ACTIVITY
Check every line of the data below for the word "files" and say how many have it, without further comment.

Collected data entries
== == ==
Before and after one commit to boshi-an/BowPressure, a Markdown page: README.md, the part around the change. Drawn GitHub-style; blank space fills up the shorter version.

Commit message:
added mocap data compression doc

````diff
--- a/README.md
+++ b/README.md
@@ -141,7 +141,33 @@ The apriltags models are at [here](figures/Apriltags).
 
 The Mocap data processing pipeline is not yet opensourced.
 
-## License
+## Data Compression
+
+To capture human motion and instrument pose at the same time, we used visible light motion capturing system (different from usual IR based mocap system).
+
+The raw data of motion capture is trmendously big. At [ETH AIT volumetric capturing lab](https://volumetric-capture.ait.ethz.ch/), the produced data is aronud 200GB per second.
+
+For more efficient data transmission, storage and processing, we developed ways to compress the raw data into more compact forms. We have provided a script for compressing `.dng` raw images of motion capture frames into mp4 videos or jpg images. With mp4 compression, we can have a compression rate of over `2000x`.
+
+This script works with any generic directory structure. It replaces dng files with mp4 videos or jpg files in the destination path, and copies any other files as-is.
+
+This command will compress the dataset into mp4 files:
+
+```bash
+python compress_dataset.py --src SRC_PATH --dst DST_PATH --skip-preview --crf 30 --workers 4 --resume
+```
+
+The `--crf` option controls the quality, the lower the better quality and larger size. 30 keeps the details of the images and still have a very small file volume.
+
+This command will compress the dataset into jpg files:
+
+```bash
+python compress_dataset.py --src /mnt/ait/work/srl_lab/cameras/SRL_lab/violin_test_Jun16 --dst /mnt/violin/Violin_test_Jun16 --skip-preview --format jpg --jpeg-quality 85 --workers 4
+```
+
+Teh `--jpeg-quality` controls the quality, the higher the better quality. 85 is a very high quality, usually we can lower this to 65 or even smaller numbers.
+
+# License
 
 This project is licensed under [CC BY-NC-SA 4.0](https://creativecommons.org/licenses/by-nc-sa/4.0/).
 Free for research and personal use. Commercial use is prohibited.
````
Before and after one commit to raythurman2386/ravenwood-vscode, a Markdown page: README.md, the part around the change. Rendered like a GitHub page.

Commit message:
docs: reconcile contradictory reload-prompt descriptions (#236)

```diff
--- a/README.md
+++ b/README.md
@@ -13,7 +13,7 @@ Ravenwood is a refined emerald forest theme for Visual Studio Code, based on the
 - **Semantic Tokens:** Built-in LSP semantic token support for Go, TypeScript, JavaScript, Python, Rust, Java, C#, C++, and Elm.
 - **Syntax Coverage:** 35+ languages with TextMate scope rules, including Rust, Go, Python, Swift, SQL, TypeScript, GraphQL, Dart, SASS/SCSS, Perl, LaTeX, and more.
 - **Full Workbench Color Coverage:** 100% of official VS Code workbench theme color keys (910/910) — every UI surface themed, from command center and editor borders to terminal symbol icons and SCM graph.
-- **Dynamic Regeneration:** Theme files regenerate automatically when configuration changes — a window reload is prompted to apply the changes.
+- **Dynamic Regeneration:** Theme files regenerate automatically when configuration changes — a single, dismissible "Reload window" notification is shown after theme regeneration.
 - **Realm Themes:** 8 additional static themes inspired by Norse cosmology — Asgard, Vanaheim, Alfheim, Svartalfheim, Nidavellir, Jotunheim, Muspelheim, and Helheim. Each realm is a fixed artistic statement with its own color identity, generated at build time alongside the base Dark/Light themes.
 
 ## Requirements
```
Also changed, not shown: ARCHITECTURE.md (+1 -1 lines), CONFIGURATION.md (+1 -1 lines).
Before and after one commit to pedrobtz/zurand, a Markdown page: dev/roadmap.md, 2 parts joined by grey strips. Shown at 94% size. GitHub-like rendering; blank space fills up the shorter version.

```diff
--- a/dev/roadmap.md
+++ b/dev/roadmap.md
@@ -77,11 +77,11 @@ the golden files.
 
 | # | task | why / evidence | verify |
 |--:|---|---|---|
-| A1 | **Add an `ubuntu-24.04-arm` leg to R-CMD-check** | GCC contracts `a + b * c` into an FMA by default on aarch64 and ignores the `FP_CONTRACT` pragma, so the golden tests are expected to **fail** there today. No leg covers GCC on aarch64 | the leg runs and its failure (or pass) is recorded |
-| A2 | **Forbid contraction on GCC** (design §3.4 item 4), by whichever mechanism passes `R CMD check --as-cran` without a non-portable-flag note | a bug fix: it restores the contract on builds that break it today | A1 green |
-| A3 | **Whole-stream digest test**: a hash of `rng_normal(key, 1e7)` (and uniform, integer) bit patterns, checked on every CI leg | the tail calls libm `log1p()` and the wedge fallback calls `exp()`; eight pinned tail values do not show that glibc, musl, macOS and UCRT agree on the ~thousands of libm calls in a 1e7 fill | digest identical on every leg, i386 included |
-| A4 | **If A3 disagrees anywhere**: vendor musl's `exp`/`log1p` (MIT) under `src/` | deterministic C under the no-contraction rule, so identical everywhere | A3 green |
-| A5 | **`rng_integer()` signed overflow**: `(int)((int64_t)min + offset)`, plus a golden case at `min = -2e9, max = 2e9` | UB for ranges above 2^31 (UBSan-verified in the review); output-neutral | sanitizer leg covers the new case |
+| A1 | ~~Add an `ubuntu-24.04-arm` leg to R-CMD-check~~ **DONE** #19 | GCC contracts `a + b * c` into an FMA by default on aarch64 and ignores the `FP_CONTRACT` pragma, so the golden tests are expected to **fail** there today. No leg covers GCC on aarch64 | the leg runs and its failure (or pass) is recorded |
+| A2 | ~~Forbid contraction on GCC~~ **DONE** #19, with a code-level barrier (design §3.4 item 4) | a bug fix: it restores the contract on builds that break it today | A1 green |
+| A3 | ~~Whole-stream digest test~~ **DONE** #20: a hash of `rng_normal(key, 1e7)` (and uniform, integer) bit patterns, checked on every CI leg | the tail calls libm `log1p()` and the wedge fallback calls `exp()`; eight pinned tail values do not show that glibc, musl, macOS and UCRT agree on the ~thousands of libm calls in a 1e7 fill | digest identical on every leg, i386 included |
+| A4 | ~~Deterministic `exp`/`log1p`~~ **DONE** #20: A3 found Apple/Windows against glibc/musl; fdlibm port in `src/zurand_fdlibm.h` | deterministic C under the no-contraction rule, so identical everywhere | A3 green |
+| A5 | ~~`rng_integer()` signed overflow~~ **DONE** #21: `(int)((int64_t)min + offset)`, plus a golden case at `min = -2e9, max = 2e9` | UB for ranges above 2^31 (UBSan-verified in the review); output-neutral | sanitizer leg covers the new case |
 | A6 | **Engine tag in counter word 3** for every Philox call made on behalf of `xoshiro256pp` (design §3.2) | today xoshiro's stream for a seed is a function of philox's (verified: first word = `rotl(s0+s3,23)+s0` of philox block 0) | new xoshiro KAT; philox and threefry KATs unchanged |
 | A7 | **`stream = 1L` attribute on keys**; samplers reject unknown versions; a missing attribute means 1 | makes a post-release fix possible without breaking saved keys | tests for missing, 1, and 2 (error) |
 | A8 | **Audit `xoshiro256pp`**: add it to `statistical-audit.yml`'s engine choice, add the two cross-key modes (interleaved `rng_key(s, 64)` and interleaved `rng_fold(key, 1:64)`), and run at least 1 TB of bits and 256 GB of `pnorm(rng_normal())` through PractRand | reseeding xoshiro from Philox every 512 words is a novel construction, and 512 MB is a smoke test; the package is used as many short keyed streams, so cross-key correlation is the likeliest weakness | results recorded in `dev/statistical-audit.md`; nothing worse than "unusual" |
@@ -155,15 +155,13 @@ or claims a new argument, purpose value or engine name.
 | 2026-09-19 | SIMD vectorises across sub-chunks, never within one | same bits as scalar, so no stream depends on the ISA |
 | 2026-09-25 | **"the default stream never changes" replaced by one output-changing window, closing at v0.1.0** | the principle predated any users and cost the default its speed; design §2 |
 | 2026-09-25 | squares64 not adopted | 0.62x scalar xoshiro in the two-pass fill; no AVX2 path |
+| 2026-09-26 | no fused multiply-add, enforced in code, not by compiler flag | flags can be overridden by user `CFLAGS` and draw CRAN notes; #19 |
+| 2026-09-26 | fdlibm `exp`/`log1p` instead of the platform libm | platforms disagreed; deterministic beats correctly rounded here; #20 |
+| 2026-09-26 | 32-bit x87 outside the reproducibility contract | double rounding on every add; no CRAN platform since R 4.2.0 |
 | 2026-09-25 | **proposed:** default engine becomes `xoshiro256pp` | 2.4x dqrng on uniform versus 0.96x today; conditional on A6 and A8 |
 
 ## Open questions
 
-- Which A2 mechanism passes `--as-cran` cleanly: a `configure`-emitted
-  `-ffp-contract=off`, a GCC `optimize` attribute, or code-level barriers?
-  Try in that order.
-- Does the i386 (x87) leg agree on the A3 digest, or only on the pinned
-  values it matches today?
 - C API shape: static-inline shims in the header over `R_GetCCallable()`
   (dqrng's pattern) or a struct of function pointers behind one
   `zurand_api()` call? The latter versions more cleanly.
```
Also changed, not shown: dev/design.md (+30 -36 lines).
== == ==
ANSWER SPACE
6